In Peru compliance with the prevention of money laundering and terrorist financing was initially based on the standards set by the financial regulator. This concept was expanded and took effect through domestic policies applicable to transnational corporations with a presence in Peru, whose parent companies were required to comply with ethics and compliance standards. Among the most recently adopted standards, one should mention the new risk management regulation on money laundering and terrorist financing, which was approved in July 2015. More recently, on 21 April 2016, Law No. 30424 governing the administrative liability of legal persons for the offence of active transnational bribery was published. This will come into effect on 1 July 2017.

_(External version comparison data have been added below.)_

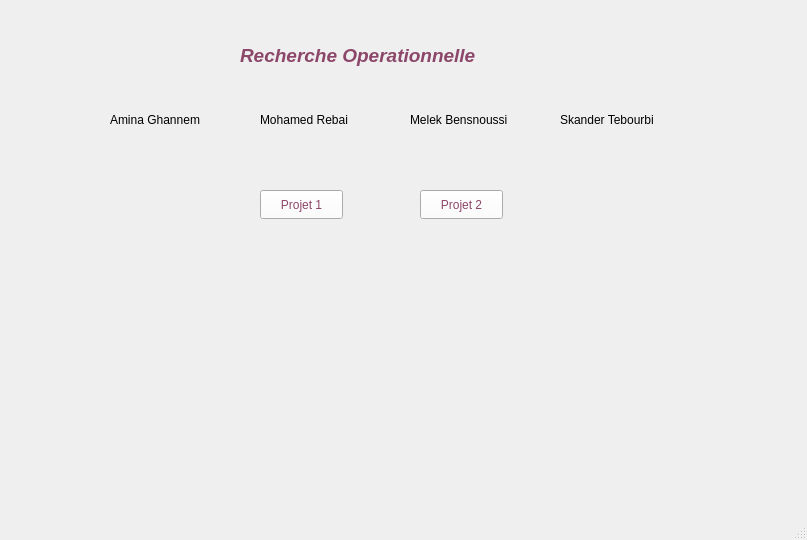
This is Interfaces/form.ui in MohamedRebai41/Operations_Research_Project as Qt 5 draws it before an edit. The edited form follows.
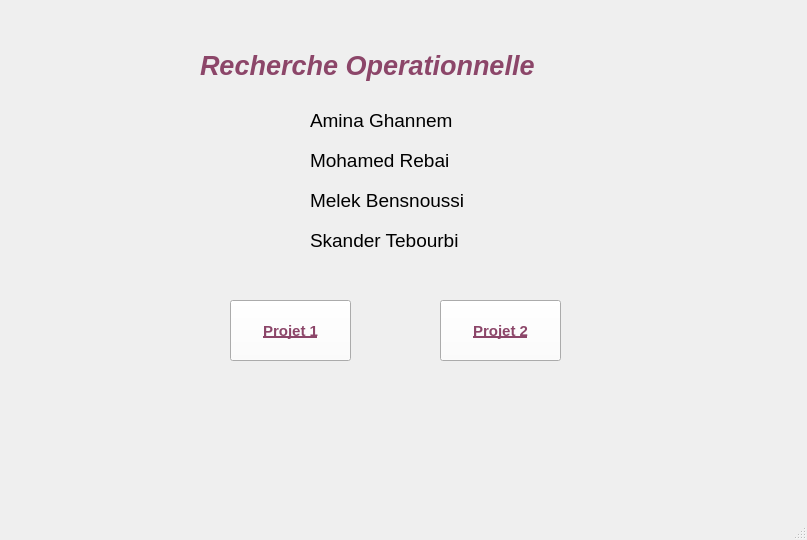
This is the edited form.

What changed in the file:
```diff
--- a/Interfaces/form.ui
+++ b/Interfaces/form.ui
@@ -72,12 +72,19 @@
    <widget class="QPushButton" name="button1">
     <property name="geometry">
      <rect>
-      <x>260</x>
-      <y>190</y>
-      <width>83</width>
-      <height>29</height>
+      <x>230</x>
+      <y>300</y>
+      <width>121</width>
+      <height>61</height>
      </rect>
     </property>
+    <property name="font">
+     <font>
+      <pointsize>11</pointsize>
+      <bold>true</bold>
+      <underline>true</underline>
+     </font>
+    </property>
     <property name="text">
      <string>Projet 1</string>
     </property>
@@ -85,12 +92,19 @@
    <widget class="QPushButton" name="button2">
     <property name="geometry">
      <rect>
-      <x>420</x>
-      <y>190</y>
-      <width>83</width>
-      <height>29</height>
+      <x>440</x>
+      <y>300</y>
+      <width>121</width>
+      <height>61</height>
      </rect>
     </property>
+    <property name="font">
+     <font>
+      <pointsize>11</pointsize>
+      <bold>true</bold>
+      <underline>true</underline>
+     </font>
+    </property>
     <property name="text">
      <string>Projet 2</string>
     </property>
@@ -101,10 +115,10 @@
     </property>
     <property name="geometry">
      <rect>
-      <x>240</x>
+      <x>200</x>
       <y>40</y>
-      <width>311</width>
-      <height>31</height>
+      <width>411</width>
+      <height>51</height>
      </rect>
     </property>
     <property name="palette">
@@ -154,7 +168,7 @@
     </property>
     <property name="font">
      <font>
-      <pointsize>14</pointsize>
+      <pointsize>20</pointsize>
       <italic>true</italic>
       <bold>true</bold>
      </font>
@@ -166,12 +180,17 @@
    <widget class="QLabel" name="label1">
     <property name="geometry">
      <rect>
-      <x>110</x>
+      <x>310</x>
       <y>110</y>
-      <width>131</width>
+      <width>211</width>
       <height>20</height>
      </rect>
     </property>
+    <property name="font">
+     <font>
+      <pointsize>14</pointsize>
+     </font>
+    </property>
     <property name="text">
      <string>Amina Ghannem</string>
     </property>
@@ -179,12 +198,17 @@
    <widget class="QLabel" name="label2">
     <property name="geometry">
      <rect>
-      <x>260</x>
-      <y>110</y>
-      <width>131</width>
+      <x>310</x>
+      <y>150</y>
+      <width>181</width>
       <height>20</height>
      </rect>
     </property>
+    <property name="font">
+     <font>
+      <pointsize>14</pointsize>
+     </font>
+    </property>
     <property name="text">
      <string>Mohamed Rebai</string>
     </property>
@@ -192,12 +216,17 @@
    <widget class="QLabel" name="label3">
     <property name="geometry">
      <rect>
-      <x>410</x>
-      <y>110</y>
-      <width>131</width>
+      <x>310</x>
+      <y>190</y>
+      <width>201</width>
       <height>20</height>
      </rect>
     </property>
+    <property name="font">
+     <font>
+      <pointsize>14</pointsize>
+     </font>
+    </property>
     <property name="text">
      <string>Melek Bensnoussi</string>
     </property>
@@ -205,12 +234,17 @@
    <widget class="QLabel" name="label4">
     <property name="geometry">
      <rect>
-      <x>560</x>
-      <y>110</y>
-      <width>131</width>
+      <x>310</x>
+      <y>230</y>
+      <width>191</width>
       <height>20</height>
      </rect>
     </property>
+    <property name="font">
+     <font>
+      <pointsize>14</pointsize>
+     </font>
+    </property>
     <property name="text">
      <string>Skander Tebourbi</string>
     </property>
```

This law still maintains distance from the scheme of criminal liability of legal persons applied in many countries in the region and internationally. But it is a first and important step which in the future should be consolidated as an effective system to prevent corruption in the interaction between private companies and the state, with the extension to other offences related to corruption of officials. But it is important to highlight the momentum that the High Level Anti-Corruption Commission of Peru gave to this piece of legislation. This was despite resistance and scepticism from the business community, which was based on mistrust of the actions of some functionaries in the judiciary against whom there are allegations of corruption.
Law No. 30424 has become the first instrument in Peru’s legal system in which the attribution of liability for legal persons, regardless of the criminal liability of the natural person acting as an agent of the unlawful conduct, is considered. Although recognized as being oriented towards administrative responsibility, the rule provides that the procedure is performed in the context of criminal proceedings. The law considers the application of administrative sanctions including fines, disqualification, cancellation of licenses, concessions, and administrative authorizations, until the dissolution of the legal person. This law also considers an organization’s implementation of prevention models involving surveillance measures and good control to avoid the materialization of the crime. The effective implementation and operation of these models will be verified by the judge or prosecutor as appropriate as a mitigating or exculpatory factor of administrative responsibility.
Based on the experience gained in both the public and private sectors in prevention efforts and research, risk management, internal control, and compliance, this is a timely opportunity for Peruvian companies. They have a chance to develop prevention models that not only serve for regulatory compliance, but also to develop and internalize best business practices, corporate governance protocols, implementation of ethical guidelines, codes of conduct, and integrity, resulting in better positioning and competitiveness. Corruption and fraud are now globalized phenomena that jeopardize not only the public and private sector as agents but also national and transnational efforts of governments. A joint, responsible, and multidimensional action to reduce corruption and fraud is therefore needed.